One Virginia woman had a walnut-shaped Christmas ornament on her tree this past holiday season: a praying mantis egg sac!
Molly Kreuze of Springfield, VA told the media the insects hatched from a brown egg-shaped sac that was hidden beneath the tree’s branches. “They were crawling on the walls, crawling on the ceilings. Just king of moving,” proclaimed Kreuze.
This isn’t the first time real tree owners has seen walnut-sized masses that resemble pine cones appear on their Christmas trees. In 2017, one Facebook user posted a photo of a “walnut-shaped egg mass” and wrote that her tree had two eggs on it that year. She urged any one who had eggs on their tree to take them outside before they hatch.

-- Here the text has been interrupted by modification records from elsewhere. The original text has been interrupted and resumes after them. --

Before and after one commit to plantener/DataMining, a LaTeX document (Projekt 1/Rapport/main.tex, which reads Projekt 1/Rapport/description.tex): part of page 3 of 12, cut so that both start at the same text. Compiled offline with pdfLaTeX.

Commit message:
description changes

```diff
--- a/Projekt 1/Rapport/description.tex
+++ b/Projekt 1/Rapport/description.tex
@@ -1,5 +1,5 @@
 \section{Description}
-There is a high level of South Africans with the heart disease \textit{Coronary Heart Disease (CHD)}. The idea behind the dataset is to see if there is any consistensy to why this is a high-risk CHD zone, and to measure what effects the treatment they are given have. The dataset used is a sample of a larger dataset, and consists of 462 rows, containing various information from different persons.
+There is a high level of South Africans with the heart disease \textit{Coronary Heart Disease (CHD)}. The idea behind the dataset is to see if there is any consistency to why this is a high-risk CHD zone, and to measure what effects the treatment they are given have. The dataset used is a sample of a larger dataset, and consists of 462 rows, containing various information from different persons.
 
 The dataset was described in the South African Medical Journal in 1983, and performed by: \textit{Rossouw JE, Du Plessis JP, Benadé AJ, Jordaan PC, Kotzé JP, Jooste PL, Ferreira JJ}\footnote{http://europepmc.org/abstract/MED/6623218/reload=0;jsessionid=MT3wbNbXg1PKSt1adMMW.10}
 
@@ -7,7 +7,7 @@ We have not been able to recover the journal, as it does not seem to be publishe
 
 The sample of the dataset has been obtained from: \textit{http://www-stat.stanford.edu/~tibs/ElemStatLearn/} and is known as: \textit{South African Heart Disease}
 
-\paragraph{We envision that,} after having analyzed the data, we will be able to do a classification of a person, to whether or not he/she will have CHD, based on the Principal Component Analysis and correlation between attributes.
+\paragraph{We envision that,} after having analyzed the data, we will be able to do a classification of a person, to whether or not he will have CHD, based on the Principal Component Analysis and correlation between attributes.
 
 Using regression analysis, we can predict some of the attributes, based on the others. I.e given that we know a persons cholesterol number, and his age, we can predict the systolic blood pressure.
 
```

According to the Pennsylvania Department of Agriculture, Bureau of Plant Industry, praying mantises begin to eat one another if they can’t find food. If they are left on your tree, numerous tiny mantids swarm over the tree in search of their next meal.
Each sac has about 100 praying mantis eggs inside them and hatch due to the warmth of the indoors.

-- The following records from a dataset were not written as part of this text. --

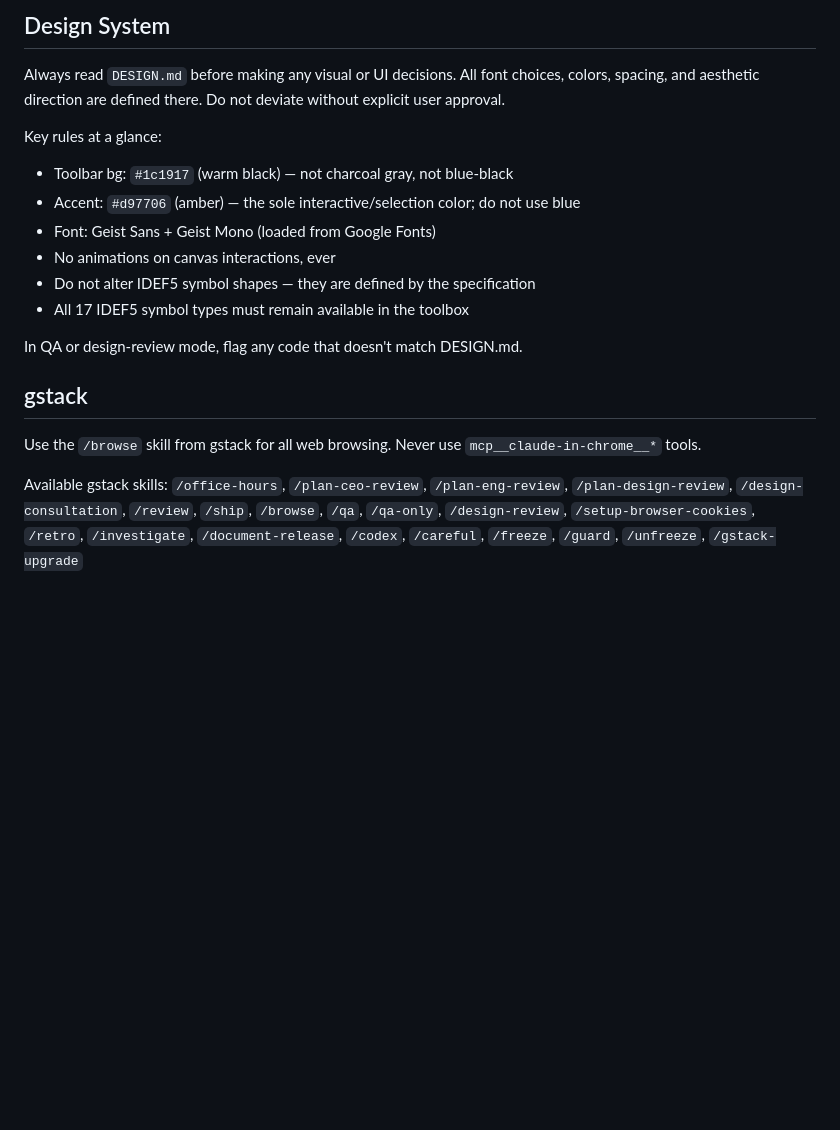
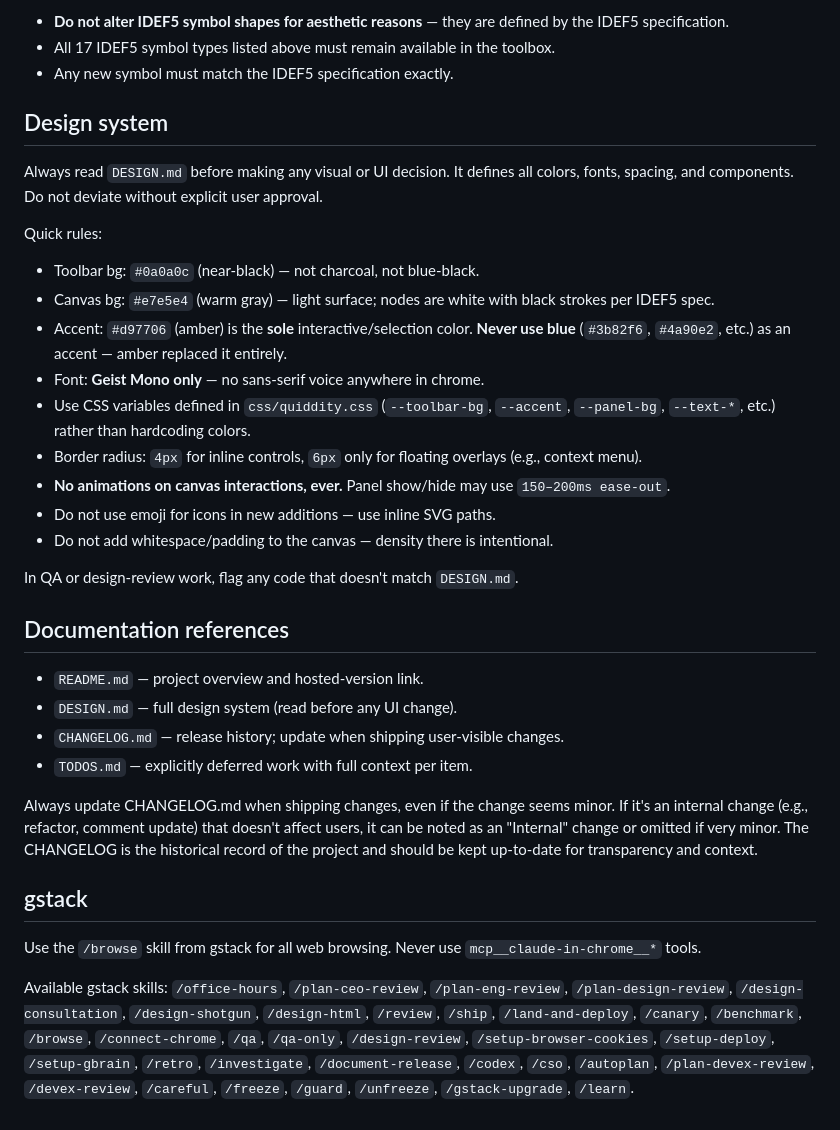
Before and after one commit to RobStand/quiddity, a Markdown page: CLAUDE.md, the part around one of its changes. GitHub-like rendering; blank space fills up the shorter version.

```diff
--- a/CLAUDE.md
+++ b/CLAUDE.md
@@ -37,23 +46,37 @@ Global state holds `nodes[]` and `edges[]`, plus undo/redo stacks. Both are seri
 
-## Design System
+- **Do not alter IDEF5 symbol shapes for aesthetic reasons** — they are defined by the IDEF5 specification.
+- All 17 IDEF5 symbol types listed above must remain available in the toolbox.
+- Any new symbol must match the IDEF5 specification exactly.
 
-Always read `DESIGN.md` before making any visual or UI decisions.
-All font choices, colors, spacing, and aesthetic direction are defined there.
-Do not deviate without explicit user approval.
+## Design system
 
-Key rules at a glance:
+Always read `DESIGN.md` before making any visual or UI decision. It defines all colors, fonts, spacing, and components. Do not deviate without explicit user approval.
 
-- Toolbar bg: `#1c1917` (warm black) — not charcoal gray, not blue-black
-- Accent: `#d97706` (amber) — the sole interactive/selection color; do not use blue
-- Font: Geist Sans + Geist Mono (loaded from Google Fonts)
-- No animations on canvas interactions, ever
-- Do not alter IDEF5 symbol shapes — they are defined by the specification
-- All 17 IDEF5 symbol types must remain available in the toolbox
+Quick rules:
 
-In QA or design-review mode, flag any code that doesn't match DESIGN.md.
+- Toolbar bg: `#0a0a0c` (near-black) — not charcoal, not blue-black.
+- Canvas bg: `#e7e5e4` (warm gray) — light surface; nodes are white with black strokes per IDEF5 spec.
+- Accent: `#d97706` (amber) is the **sole** interactive/selection color. **Never use blue** (`#3b82f6`, `#4a90e2`, etc.) as an accent — amber replaced it entirely.
+- Font: **Geist Mono only** — no sans-serif voice anywhere in chrome.
+- Use CSS variables defined in `css/quiddity.css` (`--toolbar-bg`, `--accent`, `--panel-bg`, `--text-*`, etc.) rather than hardcoding colors.
+- Border radius: `4px` for inline controls, `6px` only for floating overlays (e.g., context menu).
+- **No animations on canvas interactions, ever.** Panel show/hide may use `150–200ms ease-out`.
+- Do not use emoji for icons in new additions — use inline SVG paths.
+- Do not add whitespace/padding to the canvas — density there is intentional.
+
+In QA or design-review work, flag any code that doesn't match `DESIGN.md`.
+
+## Documentation references
+
+- `README.md` — project overview and hosted-version link.
+- `DESIGN.md` — full design system (read before any UI change).
+- `CHANGELOG.md` — release history; update when shipping user-visible changes.
+- `TODOS.md` — explicitly deferred work with full context per item.
+
+Always update CHANGELOG.md when shipping changes, even if the change seems minor. If it's an internal change (e.g., refactor, comment update) that doesn't affect users, it can be noted as an "Internal" change or omitted if very minor. The CHANGELOG is the historical record of the project and should be kept up-to-date for transparency and context.
 
 ## gstack
 
 Use the `/browse` skill from gstack for all web browsing. Never use `mcp__claude-in-chrome__*` tools.
 
-Available gstack skills: `/office-hours`, `/plan-ceo-review`, `/plan-eng-review`, `/plan-design-review`, `/design-consultation`, `/review`, `/ship`, `/browse`, `/qa`, `/qa-only`, `/design-review`, `/setup-browser-cookies`, `/retro`, `/investigate`, `/document-release`, `/codex`, `/careful`, `/freeze`, `/guard`, `/unfreeze`, `/gstack-upgrade`
+Available gstack skills: `/office-hours`, `/plan-ceo-review`, `/plan-eng-review`, `/plan-design-review`, `/design-consultation`, `/design-shotgun`, `/design-html`, `/review`, `/ship`, `/land-and-deploy`, `/canary`, `/benchmark`, `/browse`, `/connect-chrome`, `/qa`, `/qa-only`, `/design-review`, `/setup-browser-cookies`, `/setup-deploy`, `/setup-gbrain`, `/retro`, `/investigate`, `/document-release`, `/codex`, `/cso`, `/autoplan`, `/plan-devex-review`, `/devex-review`, `/careful`, `/freeze`, `/guard`, `/unfreeze`, `/gstack-upgrade`, `/learn`.
```
Also changed, not shown: other parts of CLAUDE.md (+30 -21 lines), .github/copilot-instructions.md (+5 -2 lines).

Next year if you’re purchasing a real tree, double check for light tan, walnut sized, frothy sac masses before taking your tree indoors. If you find one, cut it out of tree and place it somewhere it can hatch safely.